EXERCISE OBJECTIVE>
Where a line of the data holds the word "responsive", copy that line.
[SUPPLIED DATA — start]
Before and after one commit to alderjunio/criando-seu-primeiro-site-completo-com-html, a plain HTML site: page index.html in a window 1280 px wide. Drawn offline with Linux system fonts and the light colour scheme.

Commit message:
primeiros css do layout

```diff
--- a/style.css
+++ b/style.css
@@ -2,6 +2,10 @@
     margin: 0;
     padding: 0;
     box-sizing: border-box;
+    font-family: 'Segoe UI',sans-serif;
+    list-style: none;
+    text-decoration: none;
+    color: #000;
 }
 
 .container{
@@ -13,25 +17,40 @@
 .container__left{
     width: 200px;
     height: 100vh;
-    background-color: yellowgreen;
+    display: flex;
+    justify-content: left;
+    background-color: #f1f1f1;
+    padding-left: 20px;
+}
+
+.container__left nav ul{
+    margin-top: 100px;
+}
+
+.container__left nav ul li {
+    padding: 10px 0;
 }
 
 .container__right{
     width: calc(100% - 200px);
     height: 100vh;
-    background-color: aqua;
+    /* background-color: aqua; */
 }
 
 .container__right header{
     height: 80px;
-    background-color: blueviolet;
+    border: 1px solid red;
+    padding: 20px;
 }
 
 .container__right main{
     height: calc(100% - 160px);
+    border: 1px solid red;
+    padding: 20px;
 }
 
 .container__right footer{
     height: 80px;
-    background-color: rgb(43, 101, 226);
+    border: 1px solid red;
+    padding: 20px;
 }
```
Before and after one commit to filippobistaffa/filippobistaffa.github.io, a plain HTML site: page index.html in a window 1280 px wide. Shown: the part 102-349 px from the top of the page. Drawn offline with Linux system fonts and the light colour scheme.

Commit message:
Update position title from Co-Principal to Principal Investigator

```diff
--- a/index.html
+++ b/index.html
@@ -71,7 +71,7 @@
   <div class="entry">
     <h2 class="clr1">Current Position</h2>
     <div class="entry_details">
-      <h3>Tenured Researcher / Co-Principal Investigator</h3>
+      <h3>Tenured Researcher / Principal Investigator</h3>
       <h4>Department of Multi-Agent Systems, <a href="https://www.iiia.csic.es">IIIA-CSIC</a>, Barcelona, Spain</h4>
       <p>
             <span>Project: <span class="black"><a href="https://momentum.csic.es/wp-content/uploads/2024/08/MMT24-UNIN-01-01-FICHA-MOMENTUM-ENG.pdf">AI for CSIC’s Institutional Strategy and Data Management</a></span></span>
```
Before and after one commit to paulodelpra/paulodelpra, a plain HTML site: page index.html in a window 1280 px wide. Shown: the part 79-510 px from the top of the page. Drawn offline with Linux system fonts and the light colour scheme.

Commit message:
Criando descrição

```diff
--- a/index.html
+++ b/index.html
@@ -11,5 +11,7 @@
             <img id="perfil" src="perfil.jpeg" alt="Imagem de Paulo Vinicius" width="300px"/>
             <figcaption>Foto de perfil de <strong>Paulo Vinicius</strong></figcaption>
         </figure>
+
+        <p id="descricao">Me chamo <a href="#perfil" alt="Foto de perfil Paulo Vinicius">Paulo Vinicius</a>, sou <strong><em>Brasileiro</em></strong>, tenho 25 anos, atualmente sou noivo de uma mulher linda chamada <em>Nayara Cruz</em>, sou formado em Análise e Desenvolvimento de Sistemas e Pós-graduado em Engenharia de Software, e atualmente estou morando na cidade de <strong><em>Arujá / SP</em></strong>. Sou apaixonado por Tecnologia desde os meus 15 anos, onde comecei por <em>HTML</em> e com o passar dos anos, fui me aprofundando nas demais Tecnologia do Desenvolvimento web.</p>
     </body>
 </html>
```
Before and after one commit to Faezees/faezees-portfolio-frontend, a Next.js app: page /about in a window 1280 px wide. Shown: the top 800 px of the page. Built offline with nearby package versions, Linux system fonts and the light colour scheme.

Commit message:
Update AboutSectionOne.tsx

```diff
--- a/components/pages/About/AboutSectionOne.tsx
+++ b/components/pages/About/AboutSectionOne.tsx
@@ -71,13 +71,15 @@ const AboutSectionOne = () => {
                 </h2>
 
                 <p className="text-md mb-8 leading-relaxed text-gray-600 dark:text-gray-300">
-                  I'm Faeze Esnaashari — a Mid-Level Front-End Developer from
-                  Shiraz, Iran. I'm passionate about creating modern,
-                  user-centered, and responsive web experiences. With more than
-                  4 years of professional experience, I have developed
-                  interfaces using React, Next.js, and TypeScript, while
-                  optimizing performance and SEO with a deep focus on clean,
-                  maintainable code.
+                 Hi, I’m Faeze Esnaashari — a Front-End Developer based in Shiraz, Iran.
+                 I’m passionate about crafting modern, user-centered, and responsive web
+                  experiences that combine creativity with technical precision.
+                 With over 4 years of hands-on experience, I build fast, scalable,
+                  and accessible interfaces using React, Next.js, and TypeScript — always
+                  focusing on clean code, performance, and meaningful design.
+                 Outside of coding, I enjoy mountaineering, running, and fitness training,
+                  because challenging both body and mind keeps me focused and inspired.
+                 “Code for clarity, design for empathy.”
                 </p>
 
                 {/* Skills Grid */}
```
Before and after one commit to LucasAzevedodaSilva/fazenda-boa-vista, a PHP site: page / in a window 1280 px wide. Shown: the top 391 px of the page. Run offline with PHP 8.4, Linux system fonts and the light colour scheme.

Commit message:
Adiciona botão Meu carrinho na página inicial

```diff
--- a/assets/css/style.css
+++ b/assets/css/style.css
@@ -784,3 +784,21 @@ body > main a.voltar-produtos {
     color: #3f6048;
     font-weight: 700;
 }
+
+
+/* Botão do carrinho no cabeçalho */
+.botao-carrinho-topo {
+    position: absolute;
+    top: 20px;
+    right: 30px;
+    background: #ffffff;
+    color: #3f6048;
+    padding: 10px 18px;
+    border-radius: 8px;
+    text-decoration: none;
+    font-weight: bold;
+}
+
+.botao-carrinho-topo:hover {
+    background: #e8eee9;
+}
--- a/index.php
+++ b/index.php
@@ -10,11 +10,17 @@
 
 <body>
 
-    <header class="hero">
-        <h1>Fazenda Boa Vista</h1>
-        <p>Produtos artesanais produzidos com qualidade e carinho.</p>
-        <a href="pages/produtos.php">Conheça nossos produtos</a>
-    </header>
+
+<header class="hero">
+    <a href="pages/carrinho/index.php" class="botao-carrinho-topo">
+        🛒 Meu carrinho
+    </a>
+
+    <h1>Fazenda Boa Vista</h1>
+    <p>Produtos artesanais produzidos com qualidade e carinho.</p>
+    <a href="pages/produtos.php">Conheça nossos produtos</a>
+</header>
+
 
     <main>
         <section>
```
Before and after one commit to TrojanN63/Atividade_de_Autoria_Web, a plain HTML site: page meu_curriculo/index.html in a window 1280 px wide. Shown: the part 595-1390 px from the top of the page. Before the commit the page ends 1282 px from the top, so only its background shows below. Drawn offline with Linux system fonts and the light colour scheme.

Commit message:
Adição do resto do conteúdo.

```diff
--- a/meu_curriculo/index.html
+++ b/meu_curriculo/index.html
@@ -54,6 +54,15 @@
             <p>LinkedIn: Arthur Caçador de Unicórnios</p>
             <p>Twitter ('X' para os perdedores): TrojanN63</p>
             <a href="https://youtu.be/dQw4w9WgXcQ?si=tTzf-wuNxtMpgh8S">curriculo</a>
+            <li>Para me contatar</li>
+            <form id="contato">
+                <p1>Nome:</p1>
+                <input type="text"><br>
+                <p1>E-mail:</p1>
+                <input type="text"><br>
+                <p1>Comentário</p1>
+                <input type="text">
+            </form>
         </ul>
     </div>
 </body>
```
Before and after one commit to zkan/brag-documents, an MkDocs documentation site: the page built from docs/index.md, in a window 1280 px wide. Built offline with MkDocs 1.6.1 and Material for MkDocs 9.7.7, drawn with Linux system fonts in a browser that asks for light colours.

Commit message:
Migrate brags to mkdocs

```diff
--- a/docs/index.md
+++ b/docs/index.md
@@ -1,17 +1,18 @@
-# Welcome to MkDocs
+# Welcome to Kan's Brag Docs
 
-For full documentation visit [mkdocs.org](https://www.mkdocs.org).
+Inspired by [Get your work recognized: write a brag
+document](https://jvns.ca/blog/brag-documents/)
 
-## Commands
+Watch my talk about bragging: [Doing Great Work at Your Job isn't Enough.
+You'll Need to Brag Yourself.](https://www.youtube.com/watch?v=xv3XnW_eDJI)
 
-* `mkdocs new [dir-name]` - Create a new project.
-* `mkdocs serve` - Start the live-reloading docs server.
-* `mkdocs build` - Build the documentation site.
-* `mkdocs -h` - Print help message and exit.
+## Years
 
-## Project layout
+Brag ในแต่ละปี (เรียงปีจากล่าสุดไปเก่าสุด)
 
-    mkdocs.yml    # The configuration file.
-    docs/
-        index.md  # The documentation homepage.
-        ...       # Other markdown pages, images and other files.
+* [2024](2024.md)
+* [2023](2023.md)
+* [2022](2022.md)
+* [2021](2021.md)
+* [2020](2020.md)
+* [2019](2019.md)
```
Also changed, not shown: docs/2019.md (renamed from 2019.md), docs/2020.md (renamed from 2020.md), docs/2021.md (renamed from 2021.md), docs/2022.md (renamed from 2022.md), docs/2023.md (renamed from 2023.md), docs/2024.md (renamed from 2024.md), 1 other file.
[SUPPLIED DATA — finish]
ANSWER BOX>
-                  user-centered, and responsive web experiences. With more than
+                 I’m passionate about crafting modern, user-centered, and responsive web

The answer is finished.